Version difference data
++++++

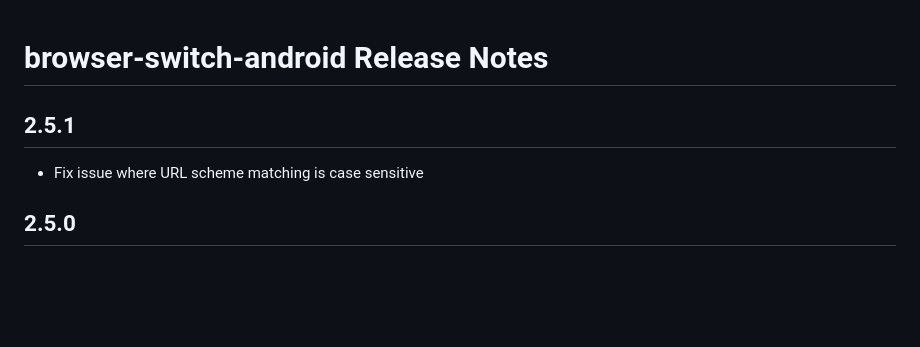
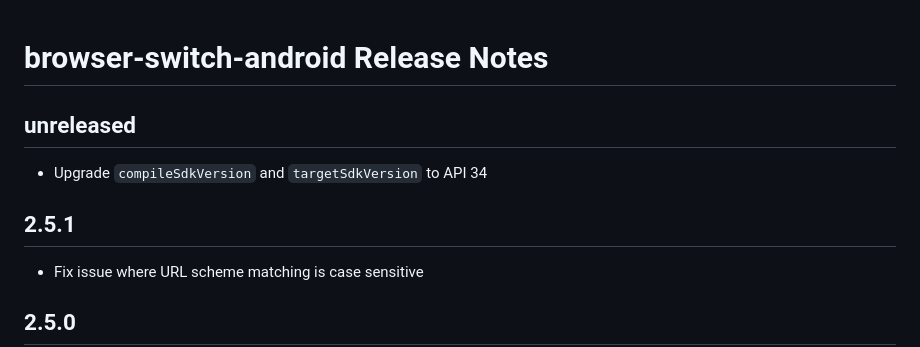
Before and after one commit to braintree/browser-switch-android, a Markdown page: CHANGELOG.md, the part around the change. Rendered like a GitHub page; blank space fills up the shorter version.

Commit message:
Add CHANGELOG

```diff
--- a/CHANGELOG.md
+++ b/CHANGELOG.md
@@ -1,6 +1,11 @@
 # browser-switch-android Release Notes
 
+## unreleased
+
+* Upgrade `compileSdkVersion` and `targetSdkVersion` to API 34
+
 ## 2.5.1
+
 * Fix issue where URL scheme matching is case sensitive
 
 ## 2.5.0
```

++++++

WHAT YOU ARE ASKED TO DO
Wherever a line above includes the string "browser", count it; give only the final tally.

THE ANSWER
2